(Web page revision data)
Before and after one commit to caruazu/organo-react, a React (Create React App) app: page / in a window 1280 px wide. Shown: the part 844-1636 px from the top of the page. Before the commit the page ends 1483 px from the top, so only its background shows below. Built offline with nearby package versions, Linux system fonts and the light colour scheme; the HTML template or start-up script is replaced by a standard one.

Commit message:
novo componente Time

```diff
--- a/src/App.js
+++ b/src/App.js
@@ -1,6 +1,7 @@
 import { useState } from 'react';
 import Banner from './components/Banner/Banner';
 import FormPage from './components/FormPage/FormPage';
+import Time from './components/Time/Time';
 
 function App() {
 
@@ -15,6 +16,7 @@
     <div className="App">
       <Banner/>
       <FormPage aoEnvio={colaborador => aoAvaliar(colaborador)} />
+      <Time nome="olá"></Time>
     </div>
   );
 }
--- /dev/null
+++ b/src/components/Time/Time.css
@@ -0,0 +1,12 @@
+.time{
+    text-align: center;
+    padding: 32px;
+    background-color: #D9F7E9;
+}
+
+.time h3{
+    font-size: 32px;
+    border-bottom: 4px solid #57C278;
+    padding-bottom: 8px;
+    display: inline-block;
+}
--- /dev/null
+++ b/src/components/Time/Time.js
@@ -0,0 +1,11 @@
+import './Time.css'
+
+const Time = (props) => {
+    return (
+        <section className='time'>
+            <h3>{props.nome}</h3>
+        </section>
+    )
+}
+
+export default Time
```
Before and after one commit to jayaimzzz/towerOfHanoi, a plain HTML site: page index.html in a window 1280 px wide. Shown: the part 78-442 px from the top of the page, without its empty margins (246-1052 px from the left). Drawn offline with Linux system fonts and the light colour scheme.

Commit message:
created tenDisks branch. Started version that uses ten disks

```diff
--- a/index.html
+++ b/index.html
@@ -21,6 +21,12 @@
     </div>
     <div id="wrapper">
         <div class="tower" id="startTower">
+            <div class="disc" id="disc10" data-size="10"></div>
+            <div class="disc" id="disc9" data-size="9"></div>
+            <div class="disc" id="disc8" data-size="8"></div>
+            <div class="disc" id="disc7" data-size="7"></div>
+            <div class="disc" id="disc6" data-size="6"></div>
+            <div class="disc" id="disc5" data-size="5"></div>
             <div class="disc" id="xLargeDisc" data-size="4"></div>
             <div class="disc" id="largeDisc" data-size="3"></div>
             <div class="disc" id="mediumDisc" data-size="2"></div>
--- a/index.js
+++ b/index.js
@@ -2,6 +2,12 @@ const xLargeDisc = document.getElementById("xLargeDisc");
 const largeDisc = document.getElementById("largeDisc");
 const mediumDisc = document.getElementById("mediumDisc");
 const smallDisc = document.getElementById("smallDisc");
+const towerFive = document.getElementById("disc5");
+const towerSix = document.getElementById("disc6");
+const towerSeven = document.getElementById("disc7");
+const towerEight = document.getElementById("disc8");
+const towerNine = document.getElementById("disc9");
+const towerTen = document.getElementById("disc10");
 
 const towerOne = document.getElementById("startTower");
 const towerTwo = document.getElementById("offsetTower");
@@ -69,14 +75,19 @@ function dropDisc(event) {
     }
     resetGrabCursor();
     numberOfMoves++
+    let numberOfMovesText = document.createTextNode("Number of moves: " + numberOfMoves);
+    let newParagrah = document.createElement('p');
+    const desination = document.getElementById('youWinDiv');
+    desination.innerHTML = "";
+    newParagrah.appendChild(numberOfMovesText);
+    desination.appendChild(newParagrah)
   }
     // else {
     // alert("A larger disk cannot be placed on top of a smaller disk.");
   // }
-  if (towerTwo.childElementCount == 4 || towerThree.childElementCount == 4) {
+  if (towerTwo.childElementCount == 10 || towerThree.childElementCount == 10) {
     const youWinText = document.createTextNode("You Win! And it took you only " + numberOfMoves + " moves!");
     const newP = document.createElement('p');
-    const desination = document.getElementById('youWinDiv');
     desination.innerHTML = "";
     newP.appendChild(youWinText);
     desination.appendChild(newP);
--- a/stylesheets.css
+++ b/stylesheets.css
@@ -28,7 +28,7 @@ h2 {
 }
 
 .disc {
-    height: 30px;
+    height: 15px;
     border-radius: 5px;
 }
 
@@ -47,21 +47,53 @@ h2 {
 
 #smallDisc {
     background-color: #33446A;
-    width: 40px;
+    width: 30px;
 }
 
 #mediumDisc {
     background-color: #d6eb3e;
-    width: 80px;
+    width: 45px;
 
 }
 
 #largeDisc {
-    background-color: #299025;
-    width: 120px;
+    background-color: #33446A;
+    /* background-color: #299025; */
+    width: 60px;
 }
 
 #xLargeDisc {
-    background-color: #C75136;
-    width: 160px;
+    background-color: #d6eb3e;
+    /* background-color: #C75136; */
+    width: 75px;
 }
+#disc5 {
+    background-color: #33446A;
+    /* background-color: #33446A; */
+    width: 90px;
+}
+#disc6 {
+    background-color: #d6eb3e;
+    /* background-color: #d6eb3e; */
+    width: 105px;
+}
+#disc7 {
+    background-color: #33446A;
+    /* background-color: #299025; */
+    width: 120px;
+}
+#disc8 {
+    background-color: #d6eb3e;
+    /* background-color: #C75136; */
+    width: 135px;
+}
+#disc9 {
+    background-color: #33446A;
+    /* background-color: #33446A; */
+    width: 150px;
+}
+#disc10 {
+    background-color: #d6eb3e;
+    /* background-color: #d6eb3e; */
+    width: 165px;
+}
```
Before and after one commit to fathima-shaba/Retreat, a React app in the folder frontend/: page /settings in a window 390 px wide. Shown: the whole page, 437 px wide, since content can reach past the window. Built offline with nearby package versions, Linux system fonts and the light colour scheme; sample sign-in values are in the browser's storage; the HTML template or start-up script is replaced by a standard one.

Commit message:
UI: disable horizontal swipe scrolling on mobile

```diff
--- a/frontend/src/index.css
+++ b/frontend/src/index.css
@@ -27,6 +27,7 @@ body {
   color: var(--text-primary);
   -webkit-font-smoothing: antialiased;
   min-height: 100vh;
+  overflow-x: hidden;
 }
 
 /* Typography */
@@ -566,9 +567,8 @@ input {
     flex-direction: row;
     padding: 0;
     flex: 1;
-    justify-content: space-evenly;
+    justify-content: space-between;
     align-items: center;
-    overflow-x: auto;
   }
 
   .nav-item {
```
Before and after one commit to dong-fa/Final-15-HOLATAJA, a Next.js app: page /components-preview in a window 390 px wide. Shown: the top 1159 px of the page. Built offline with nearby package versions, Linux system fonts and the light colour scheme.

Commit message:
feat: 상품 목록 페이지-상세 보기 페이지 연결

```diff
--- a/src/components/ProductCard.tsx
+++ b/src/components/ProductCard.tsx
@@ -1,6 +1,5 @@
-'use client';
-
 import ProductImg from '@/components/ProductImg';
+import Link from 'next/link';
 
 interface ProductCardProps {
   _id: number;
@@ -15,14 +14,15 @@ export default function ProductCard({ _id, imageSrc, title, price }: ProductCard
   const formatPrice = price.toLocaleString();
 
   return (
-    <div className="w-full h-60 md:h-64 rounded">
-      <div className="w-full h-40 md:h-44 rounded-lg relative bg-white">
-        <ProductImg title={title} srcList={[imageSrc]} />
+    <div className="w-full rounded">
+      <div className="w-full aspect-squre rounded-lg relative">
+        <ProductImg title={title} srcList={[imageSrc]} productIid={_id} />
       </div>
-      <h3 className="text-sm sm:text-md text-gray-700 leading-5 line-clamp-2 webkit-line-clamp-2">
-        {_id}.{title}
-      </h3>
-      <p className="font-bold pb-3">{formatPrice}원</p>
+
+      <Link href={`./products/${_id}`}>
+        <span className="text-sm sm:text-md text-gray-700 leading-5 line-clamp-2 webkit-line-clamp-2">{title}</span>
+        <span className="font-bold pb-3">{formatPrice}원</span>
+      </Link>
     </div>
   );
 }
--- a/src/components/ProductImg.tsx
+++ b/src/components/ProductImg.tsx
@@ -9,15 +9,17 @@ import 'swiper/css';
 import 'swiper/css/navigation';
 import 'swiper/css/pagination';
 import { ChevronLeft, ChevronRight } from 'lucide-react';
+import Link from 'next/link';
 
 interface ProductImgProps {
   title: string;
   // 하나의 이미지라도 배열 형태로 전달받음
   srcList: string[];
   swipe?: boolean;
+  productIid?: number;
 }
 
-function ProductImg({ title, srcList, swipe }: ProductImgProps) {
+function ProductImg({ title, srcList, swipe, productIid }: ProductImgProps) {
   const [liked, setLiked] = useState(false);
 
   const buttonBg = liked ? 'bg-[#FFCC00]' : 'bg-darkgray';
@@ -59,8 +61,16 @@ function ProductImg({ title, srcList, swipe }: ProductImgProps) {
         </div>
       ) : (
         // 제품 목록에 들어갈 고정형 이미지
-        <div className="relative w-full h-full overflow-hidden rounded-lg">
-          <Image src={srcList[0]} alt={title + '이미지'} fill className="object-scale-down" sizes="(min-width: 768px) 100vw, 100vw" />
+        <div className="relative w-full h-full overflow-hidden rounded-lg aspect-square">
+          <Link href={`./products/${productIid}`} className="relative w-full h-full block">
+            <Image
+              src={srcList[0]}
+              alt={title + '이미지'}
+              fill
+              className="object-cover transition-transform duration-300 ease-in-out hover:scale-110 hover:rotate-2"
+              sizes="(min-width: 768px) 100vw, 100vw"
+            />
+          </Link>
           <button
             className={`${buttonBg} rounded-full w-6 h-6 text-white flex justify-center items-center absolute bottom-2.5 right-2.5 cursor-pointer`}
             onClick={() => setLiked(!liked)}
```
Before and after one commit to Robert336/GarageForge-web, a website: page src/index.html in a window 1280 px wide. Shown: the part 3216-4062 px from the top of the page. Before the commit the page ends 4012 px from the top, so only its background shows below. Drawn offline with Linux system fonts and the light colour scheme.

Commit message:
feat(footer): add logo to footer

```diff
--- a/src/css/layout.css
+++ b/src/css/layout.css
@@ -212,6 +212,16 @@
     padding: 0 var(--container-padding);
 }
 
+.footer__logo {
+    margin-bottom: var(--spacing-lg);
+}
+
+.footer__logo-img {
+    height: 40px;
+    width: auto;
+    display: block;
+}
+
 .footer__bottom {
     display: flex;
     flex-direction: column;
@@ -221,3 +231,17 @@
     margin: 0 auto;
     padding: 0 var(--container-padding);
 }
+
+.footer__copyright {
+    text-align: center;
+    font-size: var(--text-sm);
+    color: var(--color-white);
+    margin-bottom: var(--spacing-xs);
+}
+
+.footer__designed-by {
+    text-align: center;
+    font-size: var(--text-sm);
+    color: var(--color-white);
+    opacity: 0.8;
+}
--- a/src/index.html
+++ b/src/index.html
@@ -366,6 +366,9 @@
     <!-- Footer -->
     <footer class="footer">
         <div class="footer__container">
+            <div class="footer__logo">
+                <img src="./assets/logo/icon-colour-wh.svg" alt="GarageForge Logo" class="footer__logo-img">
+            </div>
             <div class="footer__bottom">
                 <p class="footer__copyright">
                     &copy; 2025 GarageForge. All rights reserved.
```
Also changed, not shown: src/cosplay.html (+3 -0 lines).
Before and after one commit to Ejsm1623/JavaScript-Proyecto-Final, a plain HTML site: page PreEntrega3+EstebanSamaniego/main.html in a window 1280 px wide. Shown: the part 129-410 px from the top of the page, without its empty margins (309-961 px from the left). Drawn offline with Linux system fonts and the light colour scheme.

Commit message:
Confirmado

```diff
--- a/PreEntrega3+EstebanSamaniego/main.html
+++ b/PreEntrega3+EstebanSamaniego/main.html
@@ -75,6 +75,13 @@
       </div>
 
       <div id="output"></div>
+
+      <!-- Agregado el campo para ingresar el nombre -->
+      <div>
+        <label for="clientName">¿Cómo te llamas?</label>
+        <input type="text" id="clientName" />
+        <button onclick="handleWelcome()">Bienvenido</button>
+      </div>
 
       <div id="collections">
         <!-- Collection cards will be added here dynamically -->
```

■ What you need to do
Look for the string "rounded" in the records, and copy every line where it is found.

■ Written solution
-    <div className="w-full h-60 md:h-64 rounded">
-      <div className="w-full h-40 md:h-44 rounded-lg relative bg-white">
+    <div className="w-full rounded">
+      <div className="w-full aspect-squre rounded-lg relative">
-        <div className="relative w-full h-full overflow-hidden rounded-lg">
+        <div className="relative w-full h-full overflow-hidden rounded-lg aspect-square">
             className={`${buttonBg} rounded-full w-6 h-6 text-white flex justify-center items-center absolute bottom-2.5 right-2.5 cursor-pointer`}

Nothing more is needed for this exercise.